So, where's the benefit to Bell's customers? If you believe Bell, the benefit is they will get ads that they're interested in, not general ads that they're not interested in.

Does that sound like a fair trade for your personal information? Most people I ask don't think so.

If Bell wants to both charge users for services AND make money based on their data they need to offset the new privacy intrusion with additional tangible benefits in exchange. Google lets us access all the worlds' information easily. Facebook allows us to connect with our friends. LinkedIn lets us keep in touch with business contacts.

What value will Bell offer us in exchange for our data? Will they lower the cost of our internet or cell phone service if we choose to opt in to the new system? Now that's worth a conversation.

And finally, whatever they do it's got to be optional.

In his autobiography Relentless, the late Ted Rogers addressed the negative option fiasco and wrote, we "forgot about the customer... it was a mistake that was quickly rectified and has not been repeated, nor will it ever be repeated at Rogers."

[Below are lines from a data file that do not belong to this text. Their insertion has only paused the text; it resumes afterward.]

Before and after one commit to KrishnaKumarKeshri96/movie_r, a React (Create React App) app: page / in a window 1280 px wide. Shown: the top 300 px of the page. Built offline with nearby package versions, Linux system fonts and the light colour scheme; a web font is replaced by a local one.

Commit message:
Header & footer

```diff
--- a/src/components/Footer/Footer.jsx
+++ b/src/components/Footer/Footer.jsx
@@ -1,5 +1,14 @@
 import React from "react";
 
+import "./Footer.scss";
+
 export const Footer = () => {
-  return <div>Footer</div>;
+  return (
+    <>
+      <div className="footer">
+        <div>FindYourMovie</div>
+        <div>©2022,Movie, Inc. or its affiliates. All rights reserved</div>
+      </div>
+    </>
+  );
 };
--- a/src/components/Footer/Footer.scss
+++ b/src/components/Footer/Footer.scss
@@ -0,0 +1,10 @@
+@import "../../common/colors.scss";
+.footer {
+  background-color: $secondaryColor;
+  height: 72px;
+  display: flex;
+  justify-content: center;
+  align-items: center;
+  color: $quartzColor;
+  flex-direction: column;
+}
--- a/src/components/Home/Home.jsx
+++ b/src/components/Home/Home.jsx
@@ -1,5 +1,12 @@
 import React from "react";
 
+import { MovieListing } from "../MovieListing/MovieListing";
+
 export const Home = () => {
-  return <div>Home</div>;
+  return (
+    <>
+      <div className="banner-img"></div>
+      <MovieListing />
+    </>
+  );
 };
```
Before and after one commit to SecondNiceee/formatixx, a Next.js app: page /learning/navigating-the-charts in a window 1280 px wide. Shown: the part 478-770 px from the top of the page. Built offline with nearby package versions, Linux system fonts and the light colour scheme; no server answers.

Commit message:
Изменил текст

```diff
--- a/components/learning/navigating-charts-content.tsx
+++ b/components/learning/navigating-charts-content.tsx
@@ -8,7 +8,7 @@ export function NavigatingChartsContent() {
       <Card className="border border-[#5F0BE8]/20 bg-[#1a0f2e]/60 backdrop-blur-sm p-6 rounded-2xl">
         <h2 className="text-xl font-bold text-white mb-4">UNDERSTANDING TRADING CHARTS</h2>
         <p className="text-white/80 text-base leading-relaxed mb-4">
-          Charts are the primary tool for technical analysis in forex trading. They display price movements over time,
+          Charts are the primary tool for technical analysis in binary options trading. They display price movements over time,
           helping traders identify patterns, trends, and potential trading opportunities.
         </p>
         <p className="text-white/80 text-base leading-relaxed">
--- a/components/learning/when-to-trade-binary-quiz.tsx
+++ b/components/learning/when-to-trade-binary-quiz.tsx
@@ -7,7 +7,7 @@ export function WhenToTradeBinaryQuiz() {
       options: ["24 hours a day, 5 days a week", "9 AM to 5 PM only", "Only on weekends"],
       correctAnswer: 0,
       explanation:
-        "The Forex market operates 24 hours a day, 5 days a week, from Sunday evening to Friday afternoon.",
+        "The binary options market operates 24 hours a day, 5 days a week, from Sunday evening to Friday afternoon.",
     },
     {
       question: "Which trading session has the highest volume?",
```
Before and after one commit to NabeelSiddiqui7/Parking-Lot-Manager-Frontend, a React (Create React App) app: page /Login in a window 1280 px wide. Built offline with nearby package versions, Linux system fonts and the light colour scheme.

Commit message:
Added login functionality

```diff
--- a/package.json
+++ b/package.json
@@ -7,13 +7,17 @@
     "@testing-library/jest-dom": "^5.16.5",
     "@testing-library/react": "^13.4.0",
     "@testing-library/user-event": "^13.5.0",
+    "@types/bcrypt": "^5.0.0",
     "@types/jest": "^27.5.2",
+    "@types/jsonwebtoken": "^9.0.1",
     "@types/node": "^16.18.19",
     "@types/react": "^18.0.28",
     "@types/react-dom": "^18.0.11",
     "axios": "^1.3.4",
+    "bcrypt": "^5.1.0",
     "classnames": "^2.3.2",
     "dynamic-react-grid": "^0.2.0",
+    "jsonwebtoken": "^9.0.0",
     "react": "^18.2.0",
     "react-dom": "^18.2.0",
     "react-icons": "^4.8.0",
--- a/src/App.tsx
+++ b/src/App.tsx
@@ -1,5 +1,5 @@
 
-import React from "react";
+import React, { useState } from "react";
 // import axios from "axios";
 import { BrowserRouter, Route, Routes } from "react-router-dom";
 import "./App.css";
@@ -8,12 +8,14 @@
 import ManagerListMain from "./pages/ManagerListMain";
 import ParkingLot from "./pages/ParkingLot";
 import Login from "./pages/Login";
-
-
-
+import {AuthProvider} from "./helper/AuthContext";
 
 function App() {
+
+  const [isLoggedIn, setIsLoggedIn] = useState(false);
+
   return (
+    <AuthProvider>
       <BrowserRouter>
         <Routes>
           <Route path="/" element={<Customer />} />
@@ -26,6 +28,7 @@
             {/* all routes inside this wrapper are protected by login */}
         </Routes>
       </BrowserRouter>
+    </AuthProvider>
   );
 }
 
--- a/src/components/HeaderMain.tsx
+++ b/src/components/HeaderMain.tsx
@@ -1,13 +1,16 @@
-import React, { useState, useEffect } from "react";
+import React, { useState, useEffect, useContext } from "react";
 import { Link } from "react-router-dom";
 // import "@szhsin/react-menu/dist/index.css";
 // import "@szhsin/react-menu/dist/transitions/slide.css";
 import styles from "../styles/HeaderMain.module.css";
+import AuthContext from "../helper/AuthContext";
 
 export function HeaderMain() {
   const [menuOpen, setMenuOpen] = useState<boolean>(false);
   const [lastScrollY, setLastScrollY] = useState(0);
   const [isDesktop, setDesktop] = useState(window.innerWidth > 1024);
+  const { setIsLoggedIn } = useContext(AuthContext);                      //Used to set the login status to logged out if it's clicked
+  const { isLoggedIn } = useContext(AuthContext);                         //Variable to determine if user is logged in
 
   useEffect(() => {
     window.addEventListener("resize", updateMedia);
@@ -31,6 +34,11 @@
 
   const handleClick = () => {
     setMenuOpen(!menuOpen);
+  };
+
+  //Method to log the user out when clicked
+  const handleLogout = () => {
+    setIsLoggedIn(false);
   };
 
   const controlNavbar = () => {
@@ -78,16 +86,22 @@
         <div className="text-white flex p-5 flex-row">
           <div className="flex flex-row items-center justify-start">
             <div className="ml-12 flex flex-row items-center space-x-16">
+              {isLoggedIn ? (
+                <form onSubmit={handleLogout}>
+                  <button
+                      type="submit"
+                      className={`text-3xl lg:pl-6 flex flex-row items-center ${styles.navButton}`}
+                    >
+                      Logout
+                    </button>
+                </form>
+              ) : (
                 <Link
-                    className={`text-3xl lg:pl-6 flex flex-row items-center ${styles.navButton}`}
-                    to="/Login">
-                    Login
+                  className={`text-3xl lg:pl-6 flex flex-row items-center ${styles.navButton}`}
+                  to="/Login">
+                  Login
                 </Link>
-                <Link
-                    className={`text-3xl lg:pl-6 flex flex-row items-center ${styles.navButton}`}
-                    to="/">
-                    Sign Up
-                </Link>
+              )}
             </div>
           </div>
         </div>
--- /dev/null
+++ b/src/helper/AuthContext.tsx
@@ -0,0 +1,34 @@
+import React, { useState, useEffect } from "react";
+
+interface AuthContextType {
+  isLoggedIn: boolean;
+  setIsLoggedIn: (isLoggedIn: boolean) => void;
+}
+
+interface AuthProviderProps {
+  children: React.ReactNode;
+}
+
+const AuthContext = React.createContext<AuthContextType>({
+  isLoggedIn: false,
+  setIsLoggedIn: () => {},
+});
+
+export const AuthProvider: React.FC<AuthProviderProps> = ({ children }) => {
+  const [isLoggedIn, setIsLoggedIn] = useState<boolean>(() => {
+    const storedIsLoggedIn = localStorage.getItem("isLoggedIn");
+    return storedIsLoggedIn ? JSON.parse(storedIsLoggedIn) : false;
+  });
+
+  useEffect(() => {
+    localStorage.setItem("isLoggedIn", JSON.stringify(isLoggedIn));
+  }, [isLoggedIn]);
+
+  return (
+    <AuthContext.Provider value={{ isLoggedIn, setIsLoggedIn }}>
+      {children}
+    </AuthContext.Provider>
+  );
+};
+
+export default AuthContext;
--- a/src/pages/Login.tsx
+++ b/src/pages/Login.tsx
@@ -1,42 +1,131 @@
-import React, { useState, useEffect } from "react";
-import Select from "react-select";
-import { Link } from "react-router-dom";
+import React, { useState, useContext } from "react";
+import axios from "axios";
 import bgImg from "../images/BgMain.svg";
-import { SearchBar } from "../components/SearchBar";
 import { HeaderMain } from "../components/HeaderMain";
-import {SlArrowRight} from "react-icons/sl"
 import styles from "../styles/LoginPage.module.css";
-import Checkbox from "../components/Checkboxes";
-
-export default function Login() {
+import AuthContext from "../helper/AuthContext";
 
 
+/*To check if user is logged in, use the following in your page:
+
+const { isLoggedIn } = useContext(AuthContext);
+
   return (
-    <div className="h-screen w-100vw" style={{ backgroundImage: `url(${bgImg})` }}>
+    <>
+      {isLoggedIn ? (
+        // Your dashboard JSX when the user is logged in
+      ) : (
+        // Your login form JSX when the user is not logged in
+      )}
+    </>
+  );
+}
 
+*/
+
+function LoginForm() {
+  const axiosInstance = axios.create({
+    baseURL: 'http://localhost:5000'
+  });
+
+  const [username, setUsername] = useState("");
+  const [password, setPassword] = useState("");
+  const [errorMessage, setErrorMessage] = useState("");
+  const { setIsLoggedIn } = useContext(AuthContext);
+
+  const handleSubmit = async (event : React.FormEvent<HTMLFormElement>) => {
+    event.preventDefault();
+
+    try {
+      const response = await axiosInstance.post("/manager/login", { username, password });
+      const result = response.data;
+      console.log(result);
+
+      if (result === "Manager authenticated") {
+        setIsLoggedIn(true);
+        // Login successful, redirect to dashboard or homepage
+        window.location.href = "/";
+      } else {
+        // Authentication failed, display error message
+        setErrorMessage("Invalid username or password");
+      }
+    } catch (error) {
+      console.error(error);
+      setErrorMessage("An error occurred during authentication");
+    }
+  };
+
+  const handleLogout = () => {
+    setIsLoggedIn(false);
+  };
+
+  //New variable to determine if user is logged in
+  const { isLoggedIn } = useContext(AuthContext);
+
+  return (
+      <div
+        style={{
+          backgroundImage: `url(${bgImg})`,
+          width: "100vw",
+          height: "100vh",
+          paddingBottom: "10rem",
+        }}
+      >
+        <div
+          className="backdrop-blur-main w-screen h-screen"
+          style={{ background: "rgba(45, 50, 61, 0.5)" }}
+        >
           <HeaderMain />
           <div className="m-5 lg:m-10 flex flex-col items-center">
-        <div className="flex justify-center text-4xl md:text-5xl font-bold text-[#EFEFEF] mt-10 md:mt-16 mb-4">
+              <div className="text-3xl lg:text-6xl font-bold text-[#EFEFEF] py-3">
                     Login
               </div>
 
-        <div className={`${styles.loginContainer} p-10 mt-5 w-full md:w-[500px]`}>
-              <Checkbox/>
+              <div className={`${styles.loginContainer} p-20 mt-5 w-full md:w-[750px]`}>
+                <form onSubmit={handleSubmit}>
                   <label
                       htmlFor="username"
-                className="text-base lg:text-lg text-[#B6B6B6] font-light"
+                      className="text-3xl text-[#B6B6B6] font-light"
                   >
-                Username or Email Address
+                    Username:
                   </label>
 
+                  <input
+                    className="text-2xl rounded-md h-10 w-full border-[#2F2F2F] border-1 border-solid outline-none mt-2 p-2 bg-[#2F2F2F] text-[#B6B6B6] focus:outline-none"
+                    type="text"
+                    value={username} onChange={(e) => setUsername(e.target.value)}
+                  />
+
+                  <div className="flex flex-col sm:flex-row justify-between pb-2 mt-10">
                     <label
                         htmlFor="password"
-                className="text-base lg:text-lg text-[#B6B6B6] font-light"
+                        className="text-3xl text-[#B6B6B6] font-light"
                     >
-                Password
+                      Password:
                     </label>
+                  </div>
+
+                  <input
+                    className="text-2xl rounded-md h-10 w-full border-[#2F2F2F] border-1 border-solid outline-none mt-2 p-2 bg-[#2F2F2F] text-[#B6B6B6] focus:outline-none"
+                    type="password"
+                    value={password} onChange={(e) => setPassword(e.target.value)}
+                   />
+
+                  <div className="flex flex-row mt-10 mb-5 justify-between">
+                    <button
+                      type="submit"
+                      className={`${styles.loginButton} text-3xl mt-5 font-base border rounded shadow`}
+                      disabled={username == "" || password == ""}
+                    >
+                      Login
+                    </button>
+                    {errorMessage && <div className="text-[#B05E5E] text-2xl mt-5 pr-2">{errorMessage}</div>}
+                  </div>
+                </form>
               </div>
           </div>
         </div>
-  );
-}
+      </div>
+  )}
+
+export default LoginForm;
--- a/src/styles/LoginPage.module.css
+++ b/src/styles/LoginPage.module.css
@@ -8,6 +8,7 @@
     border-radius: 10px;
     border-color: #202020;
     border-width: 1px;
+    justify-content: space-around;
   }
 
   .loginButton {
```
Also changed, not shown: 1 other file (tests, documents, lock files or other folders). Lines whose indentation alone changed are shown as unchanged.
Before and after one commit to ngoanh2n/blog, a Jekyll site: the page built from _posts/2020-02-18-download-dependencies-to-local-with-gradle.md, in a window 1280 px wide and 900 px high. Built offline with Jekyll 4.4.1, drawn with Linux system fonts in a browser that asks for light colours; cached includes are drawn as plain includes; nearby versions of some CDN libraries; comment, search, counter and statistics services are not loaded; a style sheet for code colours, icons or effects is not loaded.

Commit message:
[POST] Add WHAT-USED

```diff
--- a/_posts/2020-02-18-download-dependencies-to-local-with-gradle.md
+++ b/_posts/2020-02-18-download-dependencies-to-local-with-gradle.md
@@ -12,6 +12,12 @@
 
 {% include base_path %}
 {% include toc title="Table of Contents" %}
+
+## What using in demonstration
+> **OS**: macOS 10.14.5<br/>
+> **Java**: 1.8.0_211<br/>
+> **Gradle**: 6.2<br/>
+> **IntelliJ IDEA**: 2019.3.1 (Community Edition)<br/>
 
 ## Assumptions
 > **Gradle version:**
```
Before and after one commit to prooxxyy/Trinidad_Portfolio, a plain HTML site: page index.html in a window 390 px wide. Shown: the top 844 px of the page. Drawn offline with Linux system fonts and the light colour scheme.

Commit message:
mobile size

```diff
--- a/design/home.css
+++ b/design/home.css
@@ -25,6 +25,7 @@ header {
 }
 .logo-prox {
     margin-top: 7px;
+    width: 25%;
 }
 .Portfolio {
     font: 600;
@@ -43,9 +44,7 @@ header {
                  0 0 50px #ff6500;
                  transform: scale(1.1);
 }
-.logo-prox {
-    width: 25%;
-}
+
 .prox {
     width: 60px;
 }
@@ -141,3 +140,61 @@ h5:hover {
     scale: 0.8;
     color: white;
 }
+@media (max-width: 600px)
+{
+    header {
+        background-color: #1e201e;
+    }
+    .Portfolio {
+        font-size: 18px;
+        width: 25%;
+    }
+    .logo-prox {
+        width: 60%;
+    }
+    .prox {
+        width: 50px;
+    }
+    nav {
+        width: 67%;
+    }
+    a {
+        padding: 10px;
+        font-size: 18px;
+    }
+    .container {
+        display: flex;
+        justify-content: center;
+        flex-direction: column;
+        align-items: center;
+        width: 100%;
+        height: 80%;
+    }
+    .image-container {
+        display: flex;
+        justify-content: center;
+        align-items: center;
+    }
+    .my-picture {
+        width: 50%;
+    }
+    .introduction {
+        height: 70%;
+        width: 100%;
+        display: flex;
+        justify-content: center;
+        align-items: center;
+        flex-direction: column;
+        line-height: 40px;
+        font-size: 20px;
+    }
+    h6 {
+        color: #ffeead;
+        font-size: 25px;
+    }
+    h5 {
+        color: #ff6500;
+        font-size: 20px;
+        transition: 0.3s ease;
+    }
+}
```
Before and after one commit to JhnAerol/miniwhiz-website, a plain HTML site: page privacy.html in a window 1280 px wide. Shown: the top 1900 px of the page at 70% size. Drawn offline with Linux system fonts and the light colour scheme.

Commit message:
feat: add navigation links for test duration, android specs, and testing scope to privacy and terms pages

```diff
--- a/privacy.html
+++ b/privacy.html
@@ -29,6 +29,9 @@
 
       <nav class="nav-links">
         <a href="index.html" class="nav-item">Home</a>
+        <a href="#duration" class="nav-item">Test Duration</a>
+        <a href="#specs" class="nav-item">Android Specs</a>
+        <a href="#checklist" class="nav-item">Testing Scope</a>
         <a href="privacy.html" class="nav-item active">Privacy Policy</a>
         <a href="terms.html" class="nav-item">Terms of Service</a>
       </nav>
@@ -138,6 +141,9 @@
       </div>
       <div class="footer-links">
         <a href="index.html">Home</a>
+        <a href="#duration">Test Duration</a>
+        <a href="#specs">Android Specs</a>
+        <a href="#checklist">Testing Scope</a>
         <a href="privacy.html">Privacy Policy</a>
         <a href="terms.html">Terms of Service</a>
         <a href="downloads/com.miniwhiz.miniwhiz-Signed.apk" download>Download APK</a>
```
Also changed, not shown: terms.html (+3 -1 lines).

Bell -- and others for that matter -- would do well to heed the advice of the great entrepreneur before they suffer a severe customer backlash similar to the negative option billing uproar. They simply can't implement a "negative option" data grab.

The 5 Cellphone Companies Canadians Like The Least